WORK TO COMPLETE:
The whole listing below should be printed again exactly, with no images.

TASK DATA:
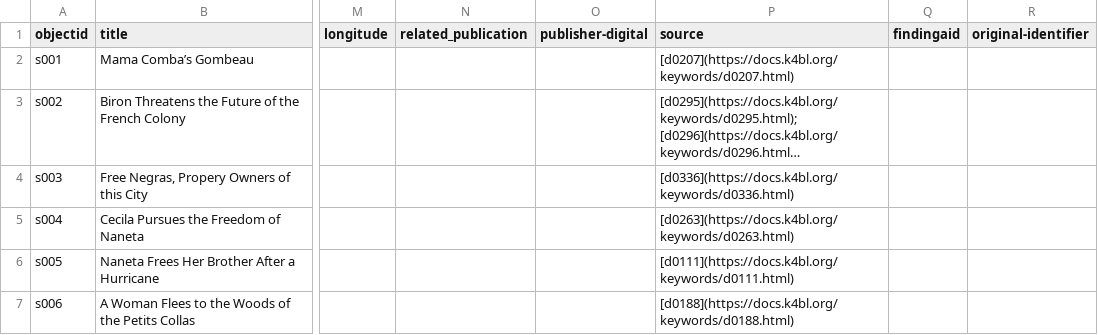
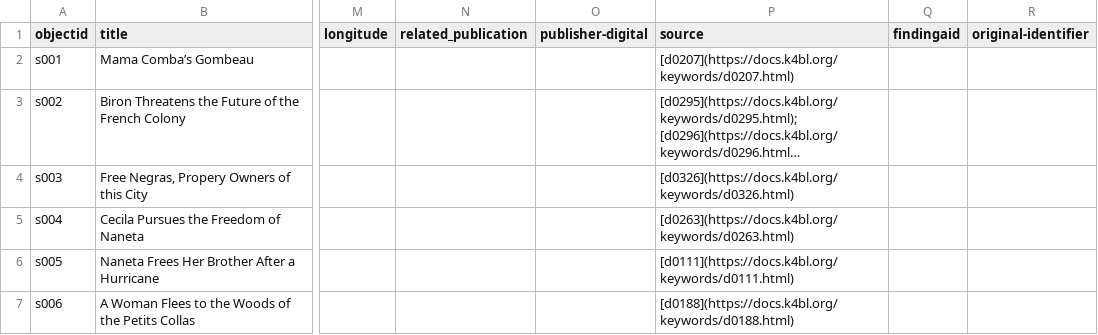
Before and after one commit to lxcprojects/storysite, a CSV file: _data/story-set.csv, drawn as a sheet; only a part is shown, gaps mark what is left out; long unchanged cells end in …; the diff names each change by its address in the sheet, - before the commit and + after, or states it on an @@ line.

Commit message:
fix 336 link

```diff
--- a/_data/story-set.csv
+++ b/_data/story-set.csv
-P4 (source): [d0336](https://docs.k4bl.org/keywords/d0336.html)
+P4 (source): [d0326](https://docs.k4bl.org/keywords/d0326.html)
```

RESPONSE TO THIS TASK:
Before and after one commit to lxcprojects/storysite, a CSV file: _data/story-set.csv, drawn as a sheet; only a part is shown, gaps mark what is left out; long unchanged cells end in …; the diff names each change by its address in the sheet, - before the commit and + after, or states it on an @@ line.

Commit message:
fix 336 link

```diff
--- a/_data/story-set.csv
+++ b/_data/story-set.csv
-P4 (source): [d0336](https://docs.k4bl.org/keywords/d0336.html)
+P4 (source): [d0326](https://docs.k4bl.org/keywords/d0326.html)
```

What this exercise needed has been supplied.